5 Best New Programming Languages to Learn in 2023

Based on the popularity of languages such as C++, Python or Java, a new generation of programming languages and architectures has emerged this year.

These new programming languages are intended to aid in speed optimization, provide easier learning curves and facilitate the scalability of future developments.

5 New Languages You Should Learn in 2023

Here are the 5 new programming languages you should learn in 2023!

1. Pony

Pony is a language that supports actor model and reference capabilities, unused element collection and type safety without data races.

A programmer with reference capabilities must identify data as modifiable, immutable or isolated. When two actors access mutable data at the same time, they may make conflicting modifications or the data may become corrupted, therefore, the compiler prevents the programmer from exchanging data between actors if it is modifiable.

The data is protected by reference capabilities and no locks are required to prevent concurrent data modifications. Lock-free concurrency improves performance.

Pony's limitations include an unstable API, shortage of high-quality third-party libraries, and lack of native tools.


Dart is a C-like language developed by Google that adds type safety along with a JavaScript-like syntax.

It is easy to convert to other languages, such as JavaScript, Java for Android, native machine code or a standalone Dart virtual machine and can also function as a back-end processor.

Event-driven user interface development is one of Dart's strengths. Changes made by developers are immediately visible thanks to the hot reload command.

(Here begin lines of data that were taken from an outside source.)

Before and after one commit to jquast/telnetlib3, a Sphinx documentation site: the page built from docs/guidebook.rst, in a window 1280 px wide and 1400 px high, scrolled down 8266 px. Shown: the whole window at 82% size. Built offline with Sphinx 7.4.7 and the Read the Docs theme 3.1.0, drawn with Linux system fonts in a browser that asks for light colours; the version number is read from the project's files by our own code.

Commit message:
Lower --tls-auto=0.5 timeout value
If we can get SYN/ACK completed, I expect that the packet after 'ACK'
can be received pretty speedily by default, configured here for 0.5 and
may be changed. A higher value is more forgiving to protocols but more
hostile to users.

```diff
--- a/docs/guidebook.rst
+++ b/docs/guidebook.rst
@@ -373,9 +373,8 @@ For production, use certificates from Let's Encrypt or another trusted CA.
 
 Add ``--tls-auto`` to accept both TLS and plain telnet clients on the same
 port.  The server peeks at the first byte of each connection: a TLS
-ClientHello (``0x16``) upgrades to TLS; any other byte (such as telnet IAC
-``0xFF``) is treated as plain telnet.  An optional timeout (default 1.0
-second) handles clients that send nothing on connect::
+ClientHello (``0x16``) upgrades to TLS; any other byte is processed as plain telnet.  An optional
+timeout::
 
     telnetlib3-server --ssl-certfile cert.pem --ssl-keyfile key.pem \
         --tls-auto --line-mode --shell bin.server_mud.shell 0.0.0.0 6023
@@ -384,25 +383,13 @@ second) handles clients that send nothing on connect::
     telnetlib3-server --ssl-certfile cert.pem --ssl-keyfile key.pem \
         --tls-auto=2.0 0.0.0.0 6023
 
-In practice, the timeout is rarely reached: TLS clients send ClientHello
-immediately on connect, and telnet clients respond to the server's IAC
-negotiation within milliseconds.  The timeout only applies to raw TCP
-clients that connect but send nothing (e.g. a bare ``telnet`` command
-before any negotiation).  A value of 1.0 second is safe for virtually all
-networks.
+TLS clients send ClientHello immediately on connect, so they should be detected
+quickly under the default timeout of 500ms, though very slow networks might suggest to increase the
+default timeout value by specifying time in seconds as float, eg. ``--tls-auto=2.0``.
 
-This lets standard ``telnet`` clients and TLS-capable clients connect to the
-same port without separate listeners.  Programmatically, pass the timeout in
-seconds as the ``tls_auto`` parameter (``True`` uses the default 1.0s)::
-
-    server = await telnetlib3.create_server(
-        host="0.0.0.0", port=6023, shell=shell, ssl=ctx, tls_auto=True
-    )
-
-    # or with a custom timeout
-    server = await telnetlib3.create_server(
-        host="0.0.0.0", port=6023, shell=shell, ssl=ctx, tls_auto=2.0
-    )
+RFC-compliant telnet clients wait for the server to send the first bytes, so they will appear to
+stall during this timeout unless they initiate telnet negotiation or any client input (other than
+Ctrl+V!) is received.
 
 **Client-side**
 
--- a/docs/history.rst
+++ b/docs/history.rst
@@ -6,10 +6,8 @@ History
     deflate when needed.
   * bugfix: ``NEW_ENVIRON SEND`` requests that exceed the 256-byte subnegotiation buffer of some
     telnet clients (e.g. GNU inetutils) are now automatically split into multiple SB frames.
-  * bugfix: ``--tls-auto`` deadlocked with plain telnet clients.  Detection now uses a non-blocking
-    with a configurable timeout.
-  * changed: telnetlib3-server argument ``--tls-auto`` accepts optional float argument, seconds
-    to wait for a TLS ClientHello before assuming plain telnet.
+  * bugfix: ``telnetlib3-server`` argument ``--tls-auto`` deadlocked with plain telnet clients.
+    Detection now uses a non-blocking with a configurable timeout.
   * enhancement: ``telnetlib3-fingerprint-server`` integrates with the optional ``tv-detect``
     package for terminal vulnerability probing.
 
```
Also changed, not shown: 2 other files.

A Dart team member cited the language's optional static types, lack of compile-time errors, and robust built-in editor as additional benefits.

3. PureScript

PureScript is a fully functional programming language that can be compiled into JavaScript. PureScript is most similar to Haskell and is ideal for use in creating online applications and server-side software.

Features similar to Haskell include the use of algebraic data types, pattern matching and type classes.

The types in PureScript are expressive and inferable, so the language needs fewer explicit annotations than many others. Its ability to communicate with other languages targeting JavaScript is one of its greatest assets.

4. F#

Open source and platform independent, F# is a combination of functional and general purpose programming languages. Many developers prefer F# because it is as easy to learn as Python while providing a smoother experience than C# and Java.

One possible reason for this is that the language does not require developers to worry about explicitly indicating the type of an object by using semicolons, brackets, and other symbols.

Therefore, working with F# simplifies performing tasks such as processing lists and implementing complicated type definitions.

Because it is a hybrid language, F# can work with many other types of systems, such as databases, Web pages, and .NET entities.

The programming language's robust type system allows designers to work with confidence, knowing that their work will be error-free, regardless of which parts are used.

F's popularity can be attributed to its ease of use and adaptability in a variety of contexts.

5. Crystal

Crystal is an object-oriented programming language that relies heavily on the short Ruby syntax, making it an excellent choice for Ruby programmers.

The static nature of the language also facilitates its ability to detect and prevent programming errors at an earlier stage. With this enhancement, teams won't have to worry about wasting time.

Crystal's built-in type inference eliminates the need for developers to constantly specify the programming language being used. Crystal's fiber technology allows developers to multitask and perform more simultaneous computations without exhausting system memory.